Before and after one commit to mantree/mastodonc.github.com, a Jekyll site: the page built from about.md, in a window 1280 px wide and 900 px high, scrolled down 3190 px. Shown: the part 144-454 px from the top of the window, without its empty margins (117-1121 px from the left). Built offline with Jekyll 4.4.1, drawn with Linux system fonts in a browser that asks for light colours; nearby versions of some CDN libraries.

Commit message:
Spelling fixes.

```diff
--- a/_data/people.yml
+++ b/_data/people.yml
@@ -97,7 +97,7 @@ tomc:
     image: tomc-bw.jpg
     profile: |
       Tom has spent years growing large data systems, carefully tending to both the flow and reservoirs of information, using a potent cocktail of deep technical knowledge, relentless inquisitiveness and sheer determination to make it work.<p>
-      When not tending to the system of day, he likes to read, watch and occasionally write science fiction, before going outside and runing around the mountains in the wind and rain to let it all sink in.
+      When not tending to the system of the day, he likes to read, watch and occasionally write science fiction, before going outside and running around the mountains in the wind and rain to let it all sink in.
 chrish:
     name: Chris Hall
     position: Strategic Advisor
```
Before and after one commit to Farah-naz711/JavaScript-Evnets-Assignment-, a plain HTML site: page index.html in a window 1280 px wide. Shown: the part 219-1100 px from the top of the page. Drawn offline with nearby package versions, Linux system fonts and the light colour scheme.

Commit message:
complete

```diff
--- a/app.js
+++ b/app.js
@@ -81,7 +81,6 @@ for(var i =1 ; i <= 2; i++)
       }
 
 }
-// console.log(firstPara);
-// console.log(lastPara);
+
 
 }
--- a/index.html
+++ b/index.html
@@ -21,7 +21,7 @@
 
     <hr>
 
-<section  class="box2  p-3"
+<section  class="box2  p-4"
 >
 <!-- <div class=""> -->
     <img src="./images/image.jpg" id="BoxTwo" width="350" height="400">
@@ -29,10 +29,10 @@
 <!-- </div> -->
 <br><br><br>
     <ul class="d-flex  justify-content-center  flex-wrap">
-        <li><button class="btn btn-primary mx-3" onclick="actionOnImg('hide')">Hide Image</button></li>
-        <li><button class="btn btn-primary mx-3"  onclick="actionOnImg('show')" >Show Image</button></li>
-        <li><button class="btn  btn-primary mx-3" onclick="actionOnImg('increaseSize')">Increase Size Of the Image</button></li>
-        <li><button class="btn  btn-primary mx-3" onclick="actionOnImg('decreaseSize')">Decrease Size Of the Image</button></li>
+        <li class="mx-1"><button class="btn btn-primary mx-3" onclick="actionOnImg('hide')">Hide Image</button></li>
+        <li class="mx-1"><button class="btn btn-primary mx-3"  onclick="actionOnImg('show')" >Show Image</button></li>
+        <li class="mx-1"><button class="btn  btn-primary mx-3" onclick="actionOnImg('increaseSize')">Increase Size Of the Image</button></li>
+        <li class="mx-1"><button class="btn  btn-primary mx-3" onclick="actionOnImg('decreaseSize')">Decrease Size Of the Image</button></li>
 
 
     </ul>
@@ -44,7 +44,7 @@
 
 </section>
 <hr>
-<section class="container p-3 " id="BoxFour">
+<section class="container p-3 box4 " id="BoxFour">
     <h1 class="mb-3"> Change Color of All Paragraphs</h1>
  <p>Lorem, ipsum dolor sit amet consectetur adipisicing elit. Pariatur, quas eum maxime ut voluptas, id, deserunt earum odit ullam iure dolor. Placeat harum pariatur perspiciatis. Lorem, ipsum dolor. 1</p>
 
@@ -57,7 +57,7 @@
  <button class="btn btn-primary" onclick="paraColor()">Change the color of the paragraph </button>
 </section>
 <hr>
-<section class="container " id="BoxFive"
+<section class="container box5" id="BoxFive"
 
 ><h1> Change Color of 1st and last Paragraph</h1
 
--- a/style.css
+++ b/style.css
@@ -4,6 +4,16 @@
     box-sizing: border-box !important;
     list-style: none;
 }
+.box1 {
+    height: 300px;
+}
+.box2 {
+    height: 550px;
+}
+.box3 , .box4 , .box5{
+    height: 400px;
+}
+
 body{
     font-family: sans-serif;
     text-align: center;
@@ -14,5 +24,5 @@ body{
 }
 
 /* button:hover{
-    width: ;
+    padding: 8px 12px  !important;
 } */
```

** What is required **
Some lines in the data above hold the string "Size". Find and copy each of them.

** Output for this exercise **
-        <li><button class="btn  btn-primary mx-3" onclick="actionOnImg('increaseSize')">Increase Size Of the Image</button></li>
-        <li><button class="btn  btn-primary mx-3" onclick="actionOnImg('decreaseSize')">Decrease Size Of the Image</button></li>
+        <li class="mx-1"><button class="btn  btn-primary mx-3" onclick="actionOnImg('increaseSize')">Increase Size Of the Image</button></li>
+        <li class="mx-1"><button class="btn  btn-primary mx-3" onclick="actionOnImg('decreaseSize')">Decrease Size Of the Image</button></li>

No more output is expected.